I don’t know your idea of a hot Saturday night date, but I just met a cool data source that I didn’t know about (actually, I think I forgot about it). Those stalwart number crunchers at the Economic Policy Institute usefully update some very interesting data series that BLS doesn’t publish, like underemployment by race/ethnicity (shown below).
Those of us tracking the slack in the job market like to consider this measure as it is a lot more comprehensive than unemployment. Underemployment adds in the millions (eight million last month) of part-time workers who’d rather be working full time, along with other categories of discouraged workers who aren’t looking for work and thus not counted among the unemployed, but who’d be in the game if there were more jobs.
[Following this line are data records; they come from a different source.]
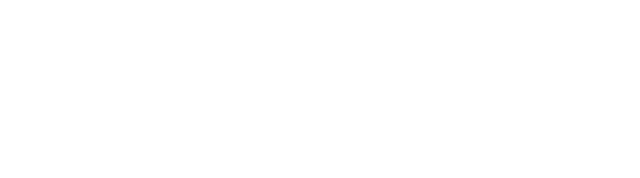
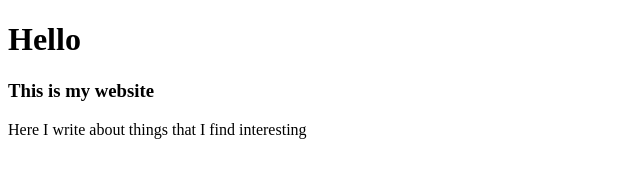
Before and after one commit to Celquin/lapio-website, a plain HTML site: page index.html in a window 1280 px wide. Shown: the whole page, without its empty margins (0-640 px from the left). Drawn offline with Linux system fonts and the light colour scheme.

Commit message:
edit index.html

```diff
--- a/index.html
+++ b/index.html
@@ -8,6 +8,10 @@
 
 <body>
   <!--Do the exercises here-->
+<h1> Hello </h1>
+<h3> This is my website </h3>
+<p> Here I write about things that I find interesting</p>
+
 </body>
 
 </html>
```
The national rate of underemployment, as published by BLS, has been around 14% over the past year, but for African-Americans, it’s been over 20% since 2009, though you won’t find that number in the monthly report (the Bureau publishes unemployment by race, but not underemployment).
Economists often state in horrified tones that unemployment reached 25% during the Great Depression; well, underemployment for blacks reached 25% in the Great Recession and has only come down a few points since then. That’s pretty horrifying too.
Anyway, here’s the link to the page with this and other charts, regularly updated by EPI.
Source: EPI, link above.